(ASSIGNMENT): Identify all lines below that hold "priority" and collect them.

(SOURCE INFORMATION):
---------------
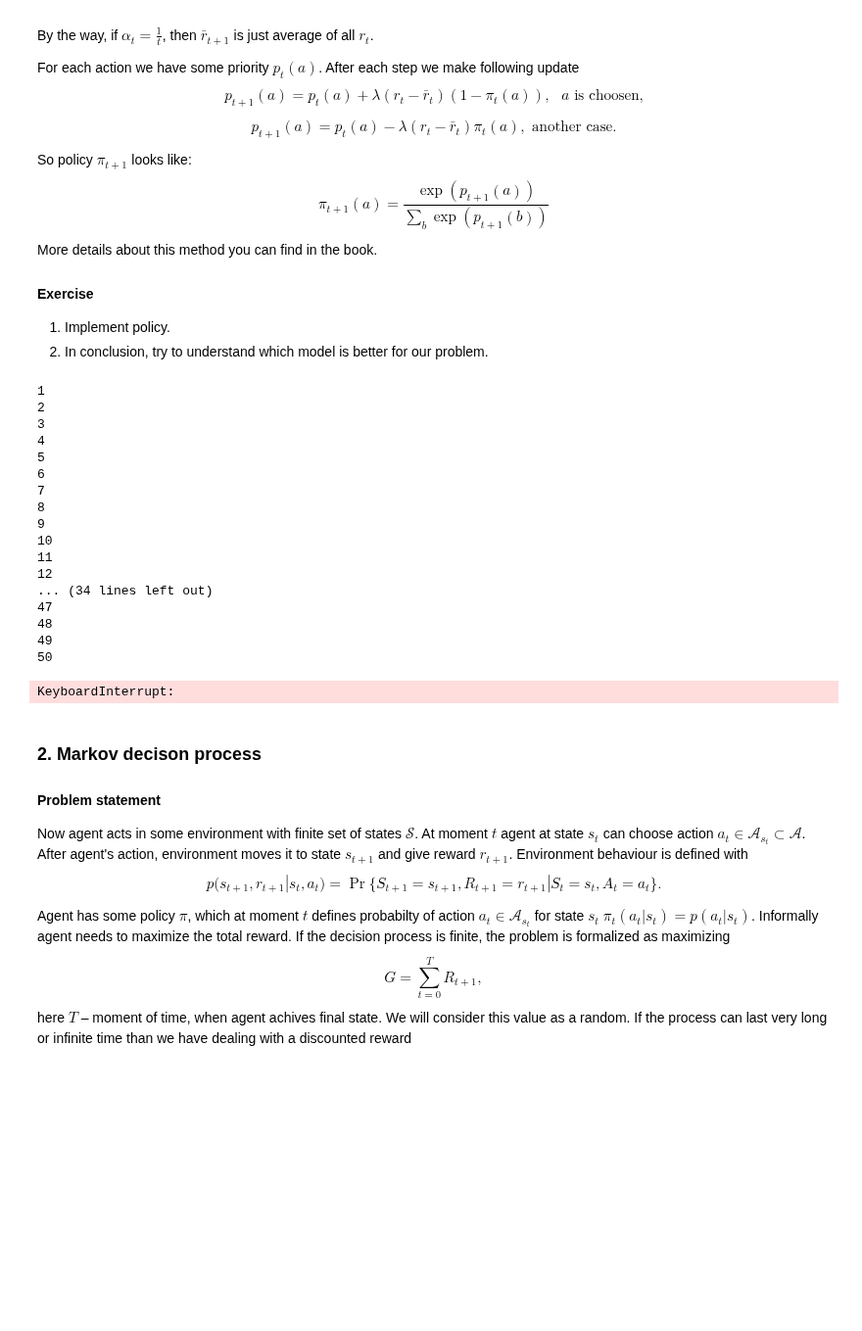
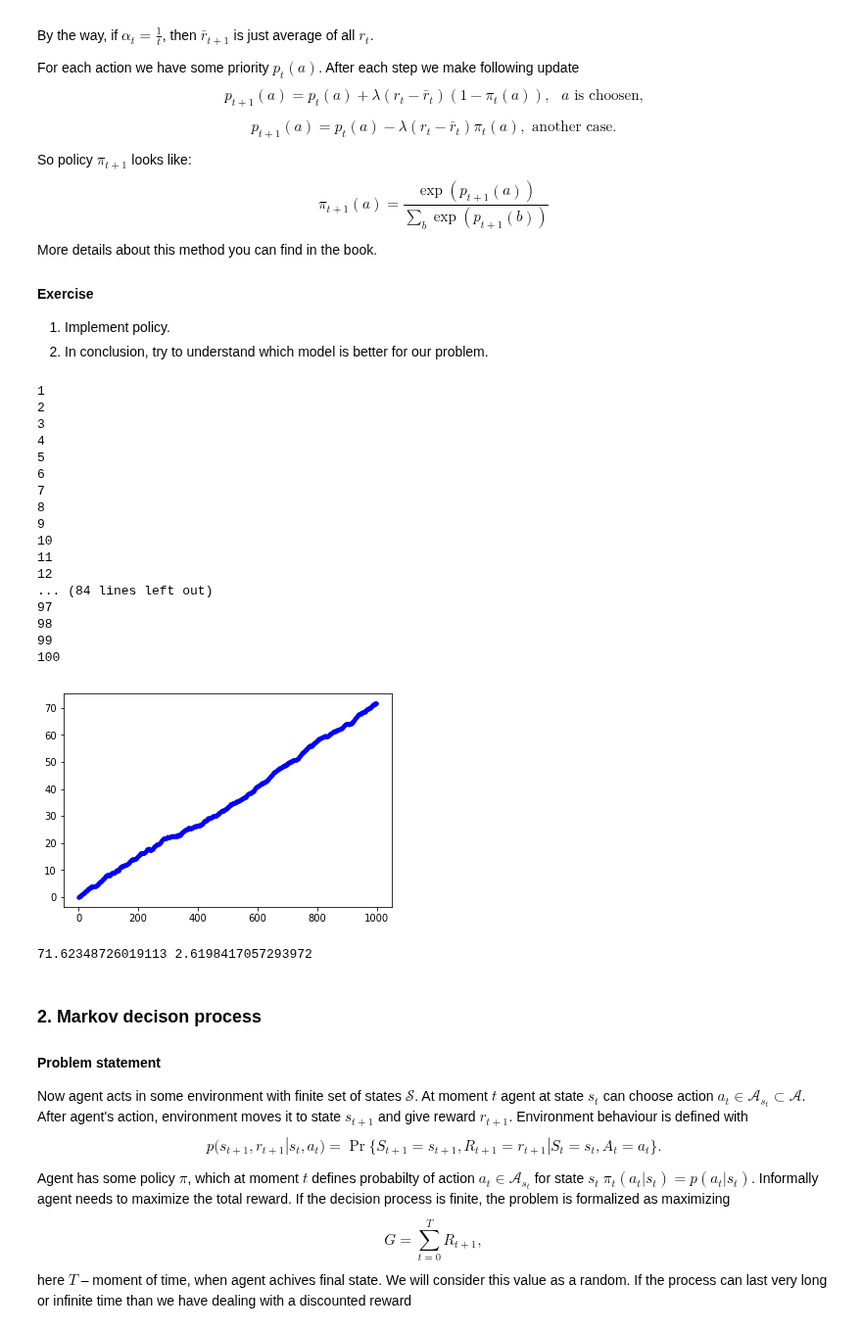
Before and after one commit to peinrules/Darin, a Jupyter notebook: labs/lab-4.ipynb, the cells around one changed output. Shown at 98% size. Cells and saved outputs as stored; diff of their text form; code cells hidden in the pictures; blank space fills up the shorter version.

```diff
--- a/labs/lab-4.ipynb
+++ b/labs/lab-4.ipynb
@@ -343,19 +343,20 @@ More details about this method you can find in the book.
 1. Implement policy.
 2. In conclusion, try to understand which model is better for our problem.
 # %%
-def policy(a = None):
+def policy(vec = None):
     probabilities = priority
     probabilities = math.e ** probabilities
 
-    summa = sum(probabilities)
+    summa = np.sum(probabilities)
 
     probabilities /= summa
+    policy = stats.rv_discrete(name='gradient', values=(bestOptions, probabilities))
 
-    policy = stats.rv_discrete(name='gradient', values=(bestOptions, probabilities))
-    if a == None:
+    probabilities += (1 - np.sum(probabilities)) / Actions
+    if vec == None:
         return stats.rv_discrete.rvs(policy)
     else:
-        return probabilities[a]
+        return probabilities
 # %%
 Actions = 100
 Times = 1000
@@ -389,14 +390,15 @@ for epoch in range(epochN):
         curAction = policy()
         reward = np.random.choice(automats[curAction])
         averageReward = (1 - alphas[t]) * averageReward + alphas[t] * reward
-        for a in range(Actions):
-            priority[a] = priority[a] - lamda * (prevReward - prevAverageReward) * policy(a)
-        priority[curAction] = priority[a] + lamda * (prevReward - prevAverageReward) * (1 - policy(a))
+
+        prevPolicy = policy(True)
+        prevPriorityCur = priority[curAction]
+        priority = priority - lamda * (prevReward - prevAverageReward) * prevPolicy
+        priority[curAction] = prevPriorityCur + lamda * (prevReward - prevAverageReward) * (1 - prevPolicy[a])
 
         uses[curAction] += 1
 
         totalReward[t] = totalReward[t - 1] + reward
-        print(t)
     #if epoch % 100 == 0:
     print(epoch + 1)
     TOTALREWARD = np.add(TOTALREWARD, totalReward)
@@ -413,12 +415,18 @@ for epoch in range(epochN):
 10
 11
 12
-... (34 lines left out)
-47
-48
-49
-50
+... (84 lines left out)
+97
+98
+99
+100
-KeyboardInterrupt:
+# %%
+plt.plot(np.arange(Times), TOTALREWARD / epochN, 'b.')
+plt.show()
+print(TOTALREWARD[Times - 1] / epochN, np.amax(Expecteds))
+# %% [output]
+[figure, added]
+71.62348726019113 2.6198417057293972
 # %% [markdown]
 ### 2. Markov decison process
 #### Problem statement
```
---------------
(EXERCISE SOLUTION):
     probabilities = priority
-            priority[a] = priority[a] - lamda * (prevReward - prevAverageReward) * policy(a)
-        priority[curAction] = priority[a] + lamda * (prevReward - prevAverageReward) * (1 - policy(a))
+        prevPriorityCur = priority[curAction]
+        priority = priority - lamda * (prevReward - prevAverageReward) * prevPolicy
+        priority[curAction] = prevPriorityCur + lamda * (prevReward - prevAverageReward) * (1 - prevPolicy[a])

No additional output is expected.